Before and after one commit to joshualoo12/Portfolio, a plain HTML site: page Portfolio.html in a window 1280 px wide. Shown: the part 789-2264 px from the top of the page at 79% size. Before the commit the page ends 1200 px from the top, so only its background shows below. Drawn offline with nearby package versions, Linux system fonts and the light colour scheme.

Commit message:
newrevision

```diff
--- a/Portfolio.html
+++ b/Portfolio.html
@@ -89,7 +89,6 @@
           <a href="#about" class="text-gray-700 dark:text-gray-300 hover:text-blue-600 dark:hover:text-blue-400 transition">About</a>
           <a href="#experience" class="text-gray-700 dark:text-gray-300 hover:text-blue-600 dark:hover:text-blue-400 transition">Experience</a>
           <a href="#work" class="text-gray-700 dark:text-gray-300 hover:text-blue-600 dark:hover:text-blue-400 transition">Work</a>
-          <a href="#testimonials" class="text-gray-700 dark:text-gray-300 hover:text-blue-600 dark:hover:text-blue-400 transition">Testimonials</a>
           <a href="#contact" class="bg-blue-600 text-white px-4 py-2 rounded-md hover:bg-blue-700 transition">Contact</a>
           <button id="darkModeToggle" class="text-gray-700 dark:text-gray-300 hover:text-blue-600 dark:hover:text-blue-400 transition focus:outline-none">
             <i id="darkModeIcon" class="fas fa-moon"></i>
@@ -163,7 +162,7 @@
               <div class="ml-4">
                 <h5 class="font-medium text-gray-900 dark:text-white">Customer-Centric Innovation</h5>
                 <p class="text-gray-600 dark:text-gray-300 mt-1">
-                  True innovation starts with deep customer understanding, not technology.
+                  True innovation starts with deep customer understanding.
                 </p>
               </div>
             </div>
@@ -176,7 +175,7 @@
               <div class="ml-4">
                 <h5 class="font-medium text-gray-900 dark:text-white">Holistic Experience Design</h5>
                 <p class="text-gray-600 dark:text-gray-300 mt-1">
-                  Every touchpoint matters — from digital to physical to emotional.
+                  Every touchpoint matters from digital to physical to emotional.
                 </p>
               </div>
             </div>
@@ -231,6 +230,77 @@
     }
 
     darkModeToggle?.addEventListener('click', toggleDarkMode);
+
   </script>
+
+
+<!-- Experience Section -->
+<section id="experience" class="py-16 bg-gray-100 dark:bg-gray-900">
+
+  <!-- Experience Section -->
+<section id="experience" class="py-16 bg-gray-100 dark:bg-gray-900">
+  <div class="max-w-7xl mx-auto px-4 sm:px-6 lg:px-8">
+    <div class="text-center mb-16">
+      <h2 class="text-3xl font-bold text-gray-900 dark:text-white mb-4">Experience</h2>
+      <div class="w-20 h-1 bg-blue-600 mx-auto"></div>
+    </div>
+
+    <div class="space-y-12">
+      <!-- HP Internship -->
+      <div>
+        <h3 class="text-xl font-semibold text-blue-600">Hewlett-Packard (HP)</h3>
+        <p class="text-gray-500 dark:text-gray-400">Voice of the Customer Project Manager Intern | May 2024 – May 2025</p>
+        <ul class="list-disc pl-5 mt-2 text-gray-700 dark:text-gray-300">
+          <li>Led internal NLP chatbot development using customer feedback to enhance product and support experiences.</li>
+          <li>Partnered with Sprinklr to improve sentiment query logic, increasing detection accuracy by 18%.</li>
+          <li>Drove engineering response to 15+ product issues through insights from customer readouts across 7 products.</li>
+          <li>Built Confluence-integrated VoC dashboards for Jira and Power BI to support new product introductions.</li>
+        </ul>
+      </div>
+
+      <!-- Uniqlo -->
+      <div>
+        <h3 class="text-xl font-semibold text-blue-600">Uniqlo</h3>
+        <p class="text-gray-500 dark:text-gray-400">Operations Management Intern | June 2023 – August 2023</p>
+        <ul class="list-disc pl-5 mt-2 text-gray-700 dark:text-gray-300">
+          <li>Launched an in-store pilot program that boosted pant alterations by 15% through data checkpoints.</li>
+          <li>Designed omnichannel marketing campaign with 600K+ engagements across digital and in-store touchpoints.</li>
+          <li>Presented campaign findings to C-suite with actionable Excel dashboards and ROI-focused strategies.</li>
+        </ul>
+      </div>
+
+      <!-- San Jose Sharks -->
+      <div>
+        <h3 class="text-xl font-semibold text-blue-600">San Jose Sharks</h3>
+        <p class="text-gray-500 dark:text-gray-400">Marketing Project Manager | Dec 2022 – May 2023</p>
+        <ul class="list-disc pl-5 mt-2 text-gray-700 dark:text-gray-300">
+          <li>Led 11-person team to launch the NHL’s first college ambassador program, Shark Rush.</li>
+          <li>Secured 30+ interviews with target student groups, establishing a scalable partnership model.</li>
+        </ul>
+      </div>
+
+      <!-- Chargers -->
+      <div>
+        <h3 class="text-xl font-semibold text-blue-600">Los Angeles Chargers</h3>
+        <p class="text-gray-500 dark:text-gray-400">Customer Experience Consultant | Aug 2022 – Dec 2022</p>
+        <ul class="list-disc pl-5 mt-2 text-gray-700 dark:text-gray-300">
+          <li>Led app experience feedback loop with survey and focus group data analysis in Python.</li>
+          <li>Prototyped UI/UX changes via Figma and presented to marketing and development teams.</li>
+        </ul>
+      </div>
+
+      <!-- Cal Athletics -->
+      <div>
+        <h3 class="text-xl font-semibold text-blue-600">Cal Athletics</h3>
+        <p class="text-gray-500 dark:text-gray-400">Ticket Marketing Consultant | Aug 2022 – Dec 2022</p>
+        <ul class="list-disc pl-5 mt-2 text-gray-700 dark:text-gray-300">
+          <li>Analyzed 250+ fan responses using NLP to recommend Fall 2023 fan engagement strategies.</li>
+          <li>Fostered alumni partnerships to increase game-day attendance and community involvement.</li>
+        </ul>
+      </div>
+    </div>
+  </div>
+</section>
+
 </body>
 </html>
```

* * *

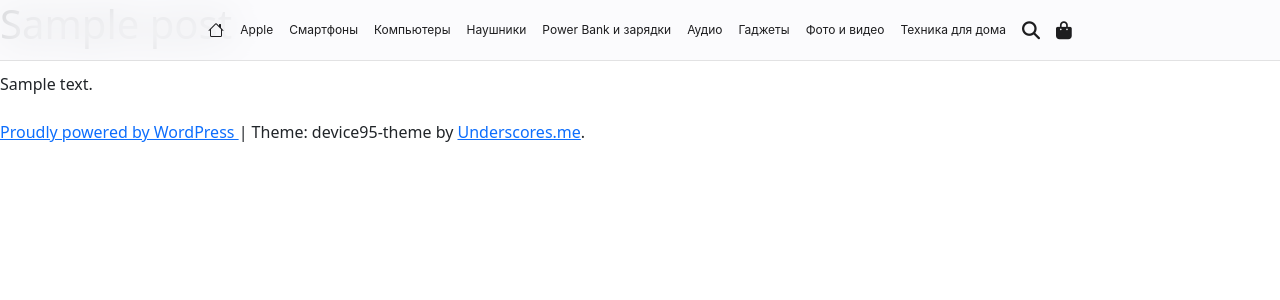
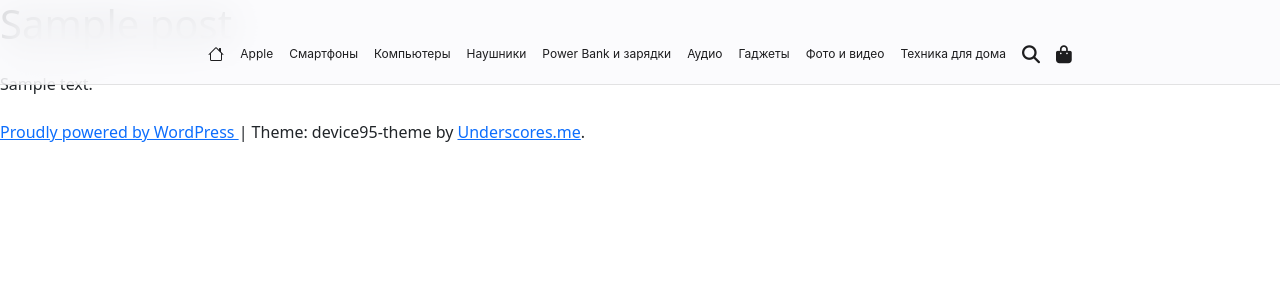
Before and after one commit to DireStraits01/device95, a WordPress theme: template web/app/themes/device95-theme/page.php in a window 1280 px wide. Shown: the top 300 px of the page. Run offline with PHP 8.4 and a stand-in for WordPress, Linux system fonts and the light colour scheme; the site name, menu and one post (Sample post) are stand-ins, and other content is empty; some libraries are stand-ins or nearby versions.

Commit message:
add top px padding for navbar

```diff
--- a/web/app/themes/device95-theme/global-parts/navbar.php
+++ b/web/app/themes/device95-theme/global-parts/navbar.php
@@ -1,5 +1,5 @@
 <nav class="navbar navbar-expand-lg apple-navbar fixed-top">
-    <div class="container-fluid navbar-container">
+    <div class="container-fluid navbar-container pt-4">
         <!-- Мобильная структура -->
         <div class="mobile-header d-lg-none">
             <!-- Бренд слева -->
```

WHAT THIS TASK INVOLVES: From the records, copy every line that has the string "semibold" in it.

RESULT FOR THIS TASK:
+        <h3 class="text-xl font-semibold text-blue-600">Hewlett-Packard (HP)</h3>
+        <h3 class="text-xl font-semibold text-blue-600">Uniqlo</h3>
+        <h3 class="text-xl font-semibold text-blue-600">San Jose Sharks</h3>
+        <h3 class="text-xl font-semibold text-blue-600">Los Angeles Chargers</h3>
+        <h3 class="text-xl font-semibold text-blue-600">Cal Athletics</h3>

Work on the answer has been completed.